Through the first four innings, however, the teams looked equally matched. Luis Severino no-hit the Astros through 3 2/3 innings, losing his bid on Carlos Correa‘s line drive single in the fourth. The Astros returned in the fifth to do some real damage, drawing two walks and plating the first run of the night with Brian McCann‘s ground-rule double off of the right field wall. Things didn’t get any easier for Severino. Jose Altuve lined a two-RBI base hit into left field, upping Houston’s advantage to three runs.

Verlander, meanwhile, muted the Yankees’ offense with seven innings of five-hit, eight-strikeout ball. While he didn’t come close to matching his complete game effort in Game 2, he was still plenty dominant against a struggling New York lineup. No player reached past first base until the sixth inning, when a pair of base hits from Chase Headley and Didi Gregorius gave the Yankees their first runner in scoring position. That didn’t last long, though, as Gary Sanchez grounded out on a 3-0 slider to end the inning.

In the seventh, Houston’s ace got into another spot of trouble. He walked Greg Bird on six pitches to start the inning, then plunked Starlin Castro on the wrist. Aaron Hicks struck out, in part thanks to a questionable call by home plate umpire Jim Reynolds, but it was Todd Frazier who presented the biggest threat after returning an 0-1 fastball for a 403-foot fly out to left field. Luckily for Verlander, George Springer was there to bail him out with a leaping catch at the wall.

The Yankees kept things exciting in the eighth, too. Aaron Judge ripped his third postseason home run off of Brad Peacock, taking a 425-footer out to the train in left field to spoil the Astros’ shutout. That was the only real break the Yankees got, however, as Altuve, Alex Bregman and Evan Gattis returned in the bottom of the inning to tack on another four runs, including Altuve’s solo shot off of David Robertson:

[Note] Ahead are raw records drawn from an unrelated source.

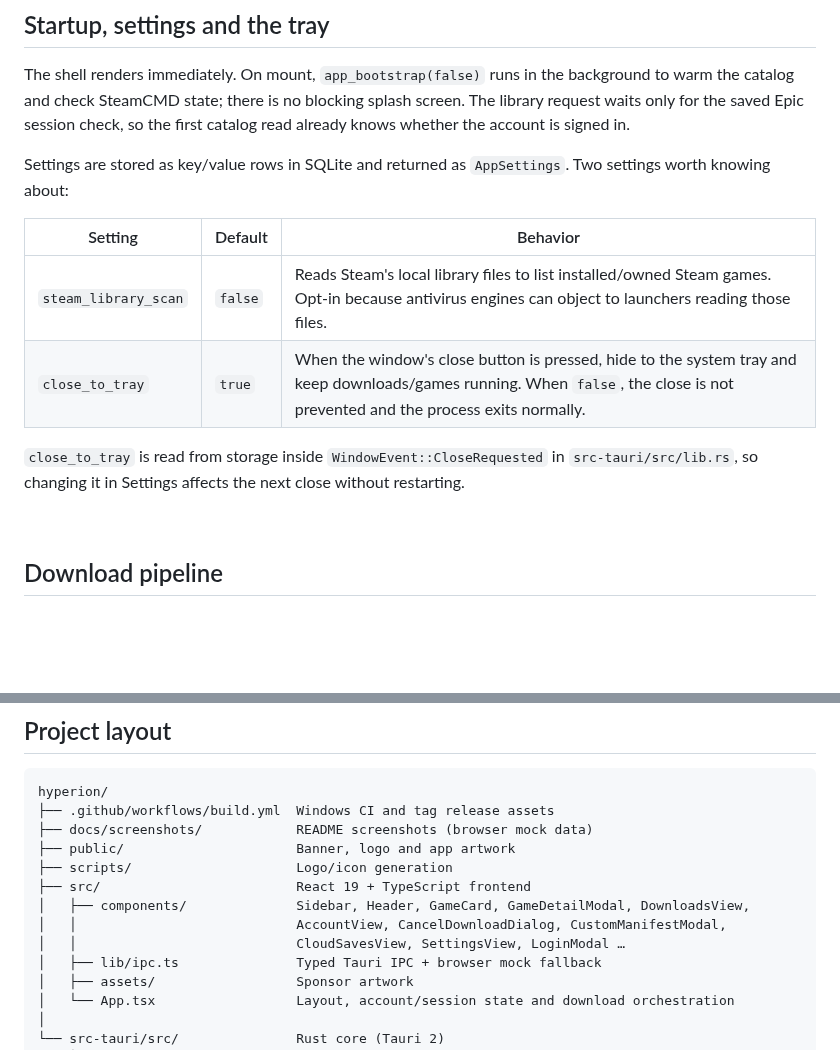
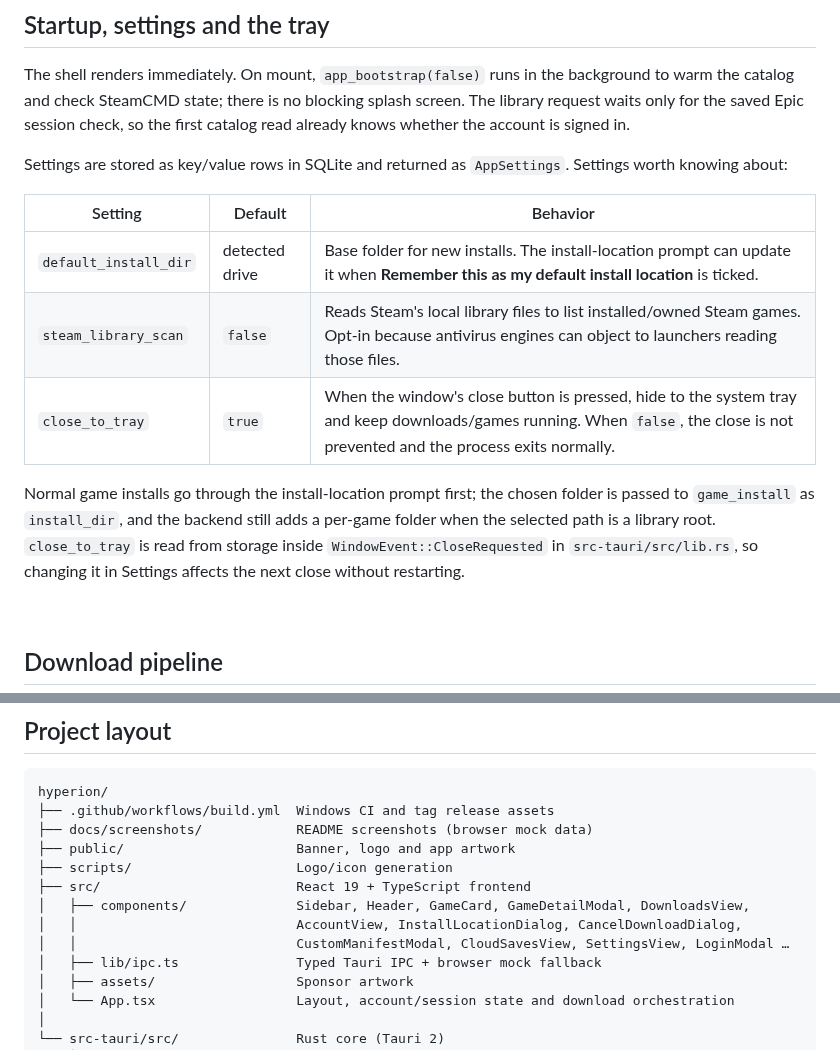
Before and after one commit to xsunzukz/Hyperion, a Markdown page: DEVELOPER.md, 2 parts joined by grey strips. Rendered like a GitHub page; blank space fills up the shorter version.

```diff
--- a/DEVELOPER.md
+++ b/DEVELOPER.md
@@ -48,14 +48,15 @@ The frontend is deliberately thin around the download engine: it starts an insta
 
 The shell renders immediately. On mount, `app_bootstrap(false)` runs in the background to warm the catalog and check SteamCMD state; there is no blocking splash screen. The library request waits only for the saved Epic session check, so the first catalog read already knows whether the account is signed in.
 
-Settings are stored as key/value rows in SQLite and returned as `AppSettings`. Two settings worth knowing about:
+Settings are stored as key/value rows in SQLite and returned as `AppSettings`. Settings worth knowing about:
 
 | Setting | Default | Behavior |
 |---|---|---|
+| `default_install_dir` | detected drive | Base folder for new installs. The install-location prompt can update it when **Remember this as my default install location** is ticked. |
 | `steam_library_scan` | `false` | Reads Steam's local library files to list installed/owned Steam games. Opt-in because antivirus engines can object to launchers reading those files. |
 | `close_to_tray` | `true` | When the window's close button is pressed, hide to the system tray and keep downloads/games running. When `false`, the close is not prevented and the process exits normally. |
 
-`close_to_tray` is read from storage inside `WindowEvent::CloseRequested` in `src-tauri/src/lib.rs`, so changing it in Settings affects the next close without restarting.
+Normal game installs go through the install-location prompt first; the chosen folder is passed to `game_install` as `install_dir`, and the backend still adds a per-game folder when the selected path is a library root. `close_to_tray` is read from storage inside `WindowEvent::CloseRequested` in `src-tauri/src/lib.rs`, so changing it in Settings affects the next close without restarting.
 
 <br>
 
@@ -200,8 +201,8 @@ hyperion/
 ├── scripts/                     Logo/icon generation
 ├── src/                         React 19 + TypeScript frontend
 │   ├── components/              Sidebar, Header, GameCard, GameDetailModal, DownloadsView,
-│   │                            AccountView, CancelDownloadDialog, CustomManifestModal,
-│   │                            CloudSavesView, SettingsView, LoginModal …
+│   │                            AccountView, InstallLocationDialog, CancelDownloadDialog,
+│   │                            CustomManifestModal, CloudSavesView, SettingsView, LoginModal …
 │   ├── lib/ipc.ts               Typed Tauri IPC + browser mock fallback
 │   ├── assets/                  Sponsor artwork
 │   └── App.tsx                  Layout, account/session state and download orchestration
```
Also changed, not shown: README.md (+10 -2 lines), docs/screenshots/install-location.png (added), 2 other files.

Ken Giles handled the ninth, expending 23 pitches and giving up a base hit and a walk before retiring Frazier and Headley to end the game. Thanks to Houston’s winning efforts, the two teams will compete in their first seven-game Championship Series since 2004 — and this time, at least one of them is guaranteed to come away with a win.

Game 7 of the ALCS is set for Saturday at 8:00 PM ET. Houston right-hander Charlie Morton (14-7, 3.62 ERA) is scheduled to face southpaw CC Sabathia (14-5, 3.69 ERA).